▸ **ASSIGNED TASK**
Extract each line of the records below that contains the word "async".

▸ **SUPPLIED ENTRIES**
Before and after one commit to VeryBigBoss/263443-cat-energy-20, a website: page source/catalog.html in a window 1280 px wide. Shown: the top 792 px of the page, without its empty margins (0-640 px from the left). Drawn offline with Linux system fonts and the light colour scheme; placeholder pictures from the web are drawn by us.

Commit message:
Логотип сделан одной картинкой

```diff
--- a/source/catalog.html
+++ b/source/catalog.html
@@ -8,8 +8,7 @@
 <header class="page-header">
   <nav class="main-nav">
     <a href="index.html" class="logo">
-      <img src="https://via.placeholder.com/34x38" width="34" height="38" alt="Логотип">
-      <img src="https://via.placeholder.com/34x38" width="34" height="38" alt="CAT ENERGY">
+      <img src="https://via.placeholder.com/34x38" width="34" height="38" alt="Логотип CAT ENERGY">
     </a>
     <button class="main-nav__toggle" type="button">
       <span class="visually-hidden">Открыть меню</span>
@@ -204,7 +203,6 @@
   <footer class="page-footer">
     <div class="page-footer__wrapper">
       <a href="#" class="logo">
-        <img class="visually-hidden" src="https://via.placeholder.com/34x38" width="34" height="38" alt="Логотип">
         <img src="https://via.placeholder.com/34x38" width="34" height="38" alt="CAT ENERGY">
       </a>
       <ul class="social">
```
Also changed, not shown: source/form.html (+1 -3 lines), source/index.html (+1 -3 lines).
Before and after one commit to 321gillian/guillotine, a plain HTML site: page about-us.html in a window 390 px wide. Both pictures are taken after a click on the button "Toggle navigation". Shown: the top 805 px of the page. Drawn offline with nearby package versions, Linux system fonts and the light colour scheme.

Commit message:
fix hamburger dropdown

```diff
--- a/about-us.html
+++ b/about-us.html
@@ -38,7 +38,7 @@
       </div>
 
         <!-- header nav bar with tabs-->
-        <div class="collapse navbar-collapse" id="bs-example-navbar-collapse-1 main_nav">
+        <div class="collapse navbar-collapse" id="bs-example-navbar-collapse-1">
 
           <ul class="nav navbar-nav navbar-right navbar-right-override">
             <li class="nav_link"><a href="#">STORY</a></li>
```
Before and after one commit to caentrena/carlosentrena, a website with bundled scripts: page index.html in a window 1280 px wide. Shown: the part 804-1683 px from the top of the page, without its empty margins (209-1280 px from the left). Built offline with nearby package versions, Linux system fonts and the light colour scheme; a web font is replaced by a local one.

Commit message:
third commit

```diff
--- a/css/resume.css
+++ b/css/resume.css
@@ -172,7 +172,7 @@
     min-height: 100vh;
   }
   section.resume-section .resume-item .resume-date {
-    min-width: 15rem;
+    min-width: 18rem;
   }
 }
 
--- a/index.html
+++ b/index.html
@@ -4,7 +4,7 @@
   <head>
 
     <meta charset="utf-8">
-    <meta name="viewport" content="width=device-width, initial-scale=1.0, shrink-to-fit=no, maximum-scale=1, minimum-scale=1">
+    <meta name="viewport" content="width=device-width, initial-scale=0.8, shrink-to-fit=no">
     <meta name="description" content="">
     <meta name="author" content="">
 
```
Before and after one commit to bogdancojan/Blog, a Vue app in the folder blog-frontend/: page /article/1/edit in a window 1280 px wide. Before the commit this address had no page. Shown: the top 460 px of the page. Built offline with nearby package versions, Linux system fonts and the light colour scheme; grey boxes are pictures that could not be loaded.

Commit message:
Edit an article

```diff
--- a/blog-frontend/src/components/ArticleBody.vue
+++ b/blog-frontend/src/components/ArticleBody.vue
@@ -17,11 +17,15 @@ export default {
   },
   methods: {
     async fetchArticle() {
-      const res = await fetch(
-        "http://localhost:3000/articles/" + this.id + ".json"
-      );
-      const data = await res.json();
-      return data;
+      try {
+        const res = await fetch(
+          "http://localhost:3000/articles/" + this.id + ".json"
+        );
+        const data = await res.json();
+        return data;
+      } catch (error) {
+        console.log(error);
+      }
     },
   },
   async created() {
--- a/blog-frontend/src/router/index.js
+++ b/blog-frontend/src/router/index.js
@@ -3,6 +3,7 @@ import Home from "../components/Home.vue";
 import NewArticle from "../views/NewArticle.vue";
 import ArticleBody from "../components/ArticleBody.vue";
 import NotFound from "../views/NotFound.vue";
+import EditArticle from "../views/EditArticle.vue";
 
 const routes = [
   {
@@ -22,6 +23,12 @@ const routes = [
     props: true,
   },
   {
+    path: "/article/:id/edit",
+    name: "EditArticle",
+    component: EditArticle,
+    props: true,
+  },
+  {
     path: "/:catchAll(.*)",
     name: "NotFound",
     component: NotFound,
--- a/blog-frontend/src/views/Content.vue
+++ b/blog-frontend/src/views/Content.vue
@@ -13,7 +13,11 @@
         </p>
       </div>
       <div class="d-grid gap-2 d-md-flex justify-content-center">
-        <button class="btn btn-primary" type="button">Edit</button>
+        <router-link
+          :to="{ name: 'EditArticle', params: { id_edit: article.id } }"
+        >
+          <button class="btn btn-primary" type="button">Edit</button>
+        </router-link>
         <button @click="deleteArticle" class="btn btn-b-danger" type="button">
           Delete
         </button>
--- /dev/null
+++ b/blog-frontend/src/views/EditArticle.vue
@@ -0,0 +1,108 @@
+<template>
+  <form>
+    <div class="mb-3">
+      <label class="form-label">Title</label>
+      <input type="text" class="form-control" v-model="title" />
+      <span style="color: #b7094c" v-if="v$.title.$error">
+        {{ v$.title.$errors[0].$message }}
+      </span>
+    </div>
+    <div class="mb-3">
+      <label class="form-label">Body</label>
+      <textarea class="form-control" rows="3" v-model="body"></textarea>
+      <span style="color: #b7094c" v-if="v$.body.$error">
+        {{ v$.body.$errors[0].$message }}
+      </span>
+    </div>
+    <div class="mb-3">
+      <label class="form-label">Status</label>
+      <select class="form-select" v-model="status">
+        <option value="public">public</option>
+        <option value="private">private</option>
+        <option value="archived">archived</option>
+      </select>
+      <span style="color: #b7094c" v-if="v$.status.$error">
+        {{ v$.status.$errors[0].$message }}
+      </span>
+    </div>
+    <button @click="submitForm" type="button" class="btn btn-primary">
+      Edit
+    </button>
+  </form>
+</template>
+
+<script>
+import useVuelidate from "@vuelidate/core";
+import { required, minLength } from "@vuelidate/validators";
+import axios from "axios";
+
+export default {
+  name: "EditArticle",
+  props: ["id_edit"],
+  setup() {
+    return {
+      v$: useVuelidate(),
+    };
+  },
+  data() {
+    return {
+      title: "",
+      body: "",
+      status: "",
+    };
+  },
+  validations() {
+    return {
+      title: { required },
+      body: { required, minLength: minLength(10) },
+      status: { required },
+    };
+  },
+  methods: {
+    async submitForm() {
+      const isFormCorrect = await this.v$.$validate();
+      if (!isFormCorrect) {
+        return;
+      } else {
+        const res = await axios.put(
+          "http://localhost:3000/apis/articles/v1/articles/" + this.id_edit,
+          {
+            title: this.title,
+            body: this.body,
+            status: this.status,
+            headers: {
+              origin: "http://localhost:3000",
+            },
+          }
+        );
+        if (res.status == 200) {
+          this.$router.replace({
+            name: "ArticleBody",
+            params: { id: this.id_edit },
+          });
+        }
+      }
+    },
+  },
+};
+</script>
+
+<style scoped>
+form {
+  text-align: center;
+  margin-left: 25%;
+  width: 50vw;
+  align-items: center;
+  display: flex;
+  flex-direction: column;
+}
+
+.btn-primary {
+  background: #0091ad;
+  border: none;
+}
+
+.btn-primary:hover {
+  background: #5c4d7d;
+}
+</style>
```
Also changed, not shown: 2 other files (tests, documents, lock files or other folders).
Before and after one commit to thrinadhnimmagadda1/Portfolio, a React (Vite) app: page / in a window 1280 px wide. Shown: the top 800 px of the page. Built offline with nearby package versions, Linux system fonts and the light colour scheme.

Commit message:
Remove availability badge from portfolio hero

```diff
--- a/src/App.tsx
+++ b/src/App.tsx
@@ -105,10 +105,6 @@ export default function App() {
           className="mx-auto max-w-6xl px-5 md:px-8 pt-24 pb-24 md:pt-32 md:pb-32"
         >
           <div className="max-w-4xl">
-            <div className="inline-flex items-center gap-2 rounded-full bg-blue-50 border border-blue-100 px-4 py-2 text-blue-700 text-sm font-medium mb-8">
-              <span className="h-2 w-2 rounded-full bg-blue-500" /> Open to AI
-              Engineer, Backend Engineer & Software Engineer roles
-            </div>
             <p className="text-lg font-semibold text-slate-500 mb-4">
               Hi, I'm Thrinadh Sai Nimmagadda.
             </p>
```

▸ **SOLUTION**
     async fetchArticle() {
   async created() {
+    async submitForm() {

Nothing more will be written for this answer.